Tour de France 2022

( Season 2022 )
Four countries: Denmark, Belgium, Switzerland and France feature on the map for this 109th Tour de France. Denmark will be the tenth country to host the Grand Départ, the most northerly in the Tour's history. On the programme: eight French regions, twenty-nine departments and nearly 3,330 kilometres for twenty-one stages.


Stage 1: Copenhagen/Copenhagen (13.2 km, individual time trial)

The 2022 edition of the Tour de France starts in Copenhagen, the Danish capital, with an individual time trial just over 13 km. The Queen Louise Bridge is reputed to be the busiest cycling route in the world. The riders will start the Tour by heading down the start ramp one by one to tackle a city circuit that will take them past Tivoli Gardens and the Little Mermaid, with a handful of bends that are quite technical.
Stage 2: Roskilde/Nyborg (202.5 km, flat)

The Tour's riders already got a taste of what it's like to ride over the sea in 2015, when they reached the finish in Zeeland. This time, the Great Belt crossing is 18 kilometres long, and there's a strong possibility that the riders will have to battle with gusting winds. The teams that are most adept at dealing with windy conditions will have a tactical card to play.
Stage 3: Vejle/Sønderborg (182 km, flat)

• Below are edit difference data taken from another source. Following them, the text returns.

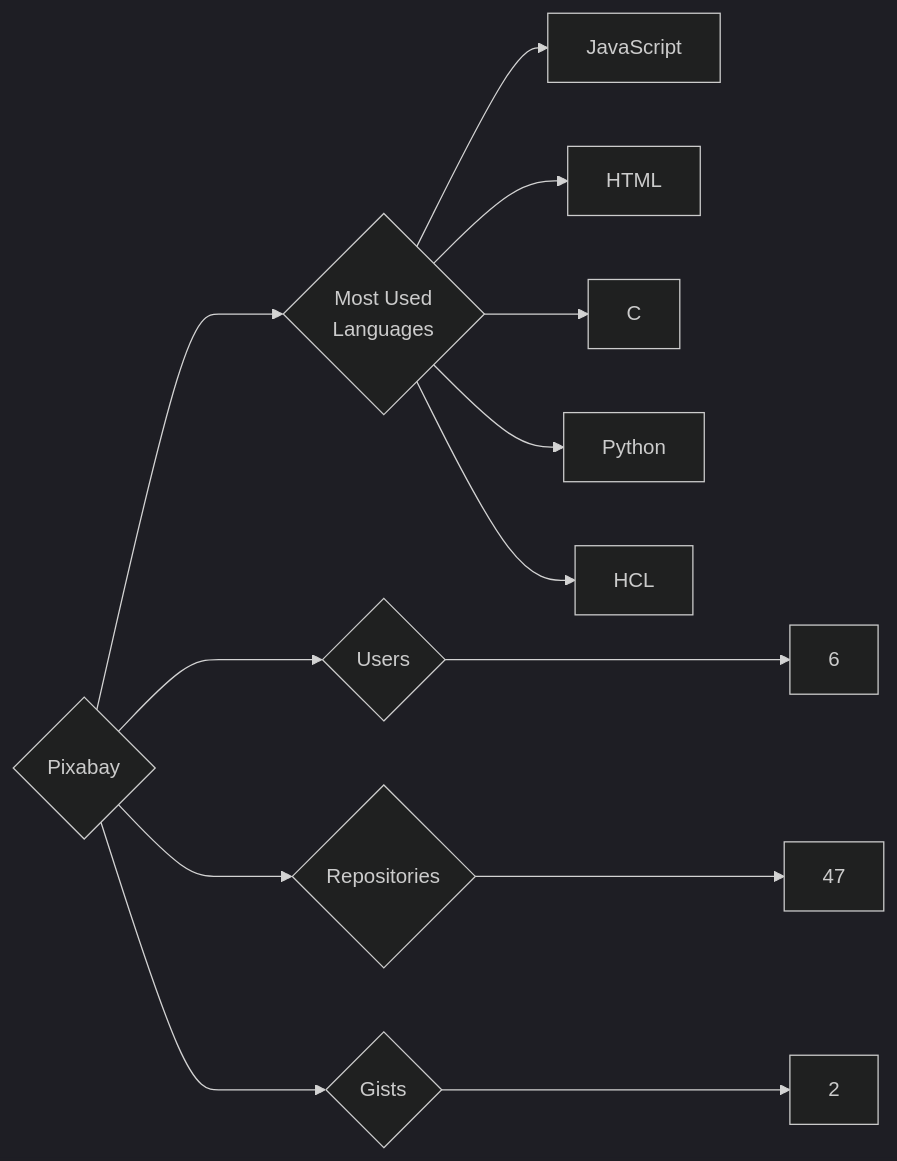
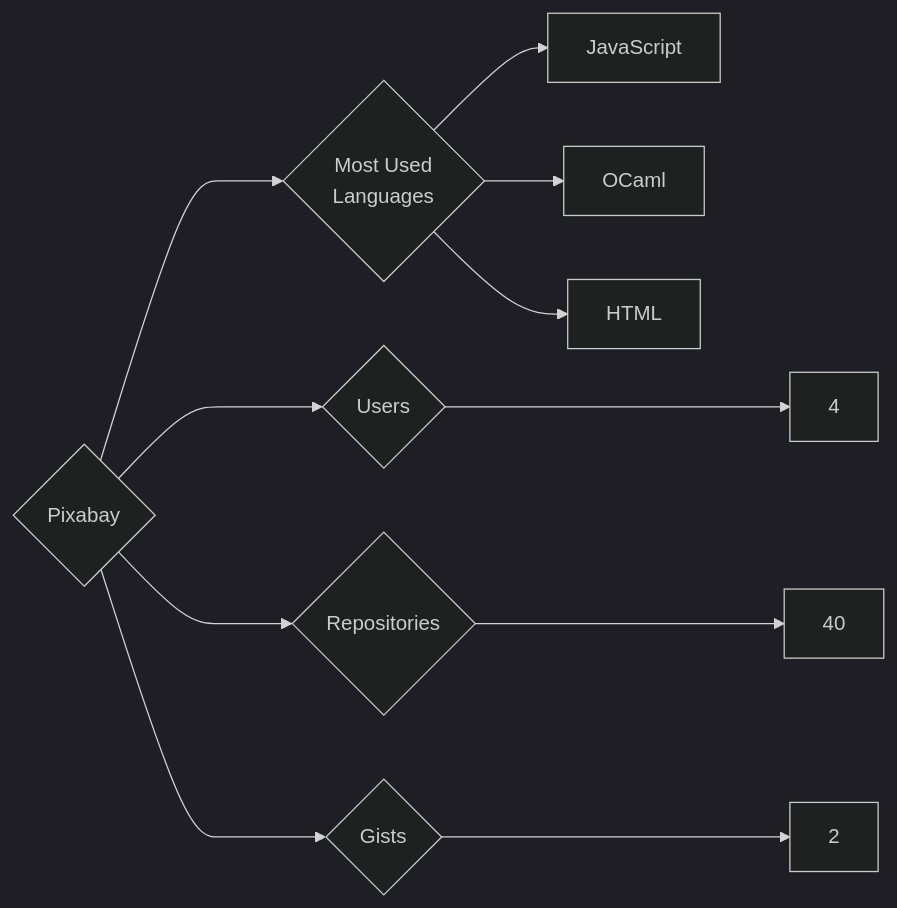
The diagram in targets/Pixabay/README.md (trickest/insiders), drawn with Mermaid (dark theme) before and after one commit. The commit also changed 1248 other files, not shown here.

````diff
--- a/targets/Pixabay/README.md
+++ b/targets/Pixabay/README.md
@@ -3,13 +3,11 @@
 ```mermaid
 graph LR
 COMPANY_NAME{Pixabay}
-COMPANY_NAME ---> U{Users} ---> UN[6]
-COMPANY_NAME ---> R{Repositories} ---> RN[47]
+COMPANY_NAME ---> U{Users} ---> UN[4]
+COMPANY_NAME ---> R{Repositories} ---> RN[40]
 COMPANY_NAME ---> G{Gists} ---> GN[2]
 COMPANY_NAME ---> ML{Most Used<br>Languages}
 ML --> JavaScript[JavaScript]
+ML --> OCaml[OCaml]
 ML --> HTML[HTML]
-ML --> C[C]
-ML --> Python[Python]
-ML --> HCL[HCL]
 ```
````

Although the route never strays far from the coast on the Jutland peninsula, it will be less exposed to the wind than the day before, which should make it easier for the sprinters' teams to control the race. Before a transfer and an unusually early first rest day, this stage should see the first round in the battle between the sprinters.

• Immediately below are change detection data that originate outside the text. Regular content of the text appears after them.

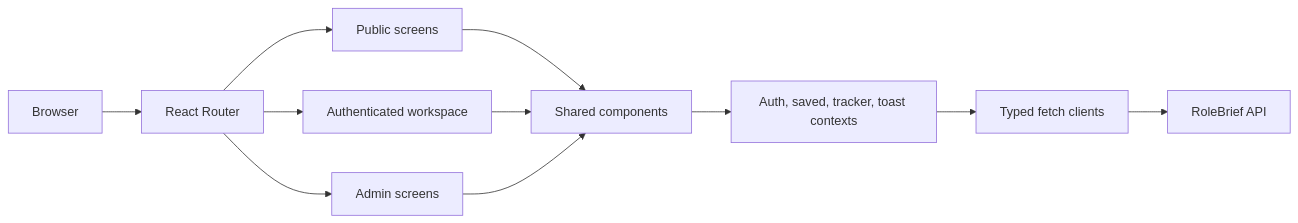
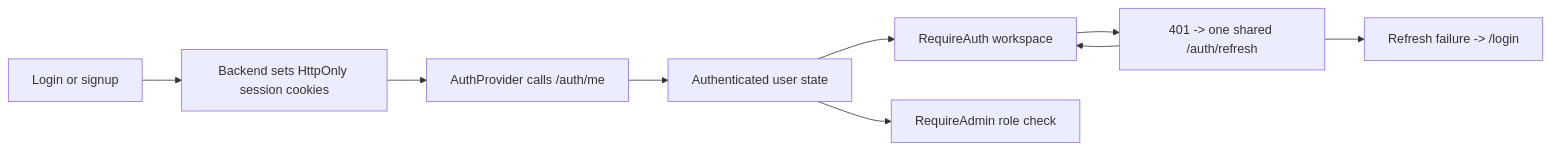
The third of 3 diagrams in frontend/README.md (YounasKhan2/rolebrief), drawn with Mermaid before and after one commit. The commit also changed other lines of this file and 1 other file, not shown here.

````diff
--- a/frontend/README.md
+++ b/frontend/README.md
@@ -31,13 +198,11 @@
 ```mermaid
 flowchart LR
-    Browser[Browser] --> Router[React Router]
-    Router --> Public[Public screens]
-    Router --> Workspace[Authenticated workspace]
-    Router --> Admin[Admin screens]
-    Public --> Components[Shared components]
-    Workspace --> Components
-    Admin --> Components
-    Components --> Contexts[Auth, saved, tracker, toast contexts]
-    Contexts --> Api[Typed fetch clients]
-    Api --> Backend[RoleBrief API]
+    Login[Login or signup] --> Cookie[Backend sets HttpOnly session cookies]
+    Cookie --> Me[AuthProvider calls /auth/me]
+    Me --> User[Authenticated user state]
+    User --> Protected[RequireAuth workspace]
+    User --> AdminCheck[RequireAdmin role check]
+    Protected --> Refresh[401 -> one shared /auth/refresh]
+    Refresh --> Protected
+    Refresh --> ReLogin[Refresh failure -> /login]
 ```
````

Stage 4: Dunkirk/Calais (171.5 km, hilly)

For the fourth stage, it's back to France. Although the stage starts and finishes at sea level, the amount of climbing in between might well give the sprinters some cause for concern. The peloton, for example, will head towards the hills of West Flanders before visiting the Boulonnais hills. There's likely to be lots of long-range attacks, especially in the final section along the coast, which could potentially be windy: the climbs near the Cap Gris-Nez and Cap Blanc-Nez headlands could prove decisive.
Stage 5: Lille Métropole/Arenberg Porte du Hainaut (157 km, hilly)

In 2018, the Tour's last cobblestone stage concluded with John Degenkolb winning in Roubaix. This stage will feature just as much bone-jarring action in what is the most acrobatic challenge of the opening week. Good preparation and full concentration will be the favourites' best weapons for dealing with their apprehension.
Stage 6: Binche/Longwy (220 km, hilly)

This is a long trek through the Ardennes, and the contenders will have to pace themselves well if they want to shine in the finale, which is even tougher than the one featured last time the Tour visited Longwy. The leading puncheurs will be to the fore on the Mur de Pulventeux, located 6 km from the finish (800m long and averaging 12%), and they'll need to push themselves hard if they want to make it through the Côte des Religieuses.
Stage 7: Tomblaine/La Super Planche des Belles Filles (176.5 km, mountain)

Although this is the first summit finish of the 2022 Tour, it doesn't come at the end of an authentic mountain stage. However, La Super Planche des Belles Filles always guarantees a high-intensity finish. The gaps on this steep climb shouldn't be that substantial, but the riders' finishing positions will give a strong indication of the form of the podium contenders.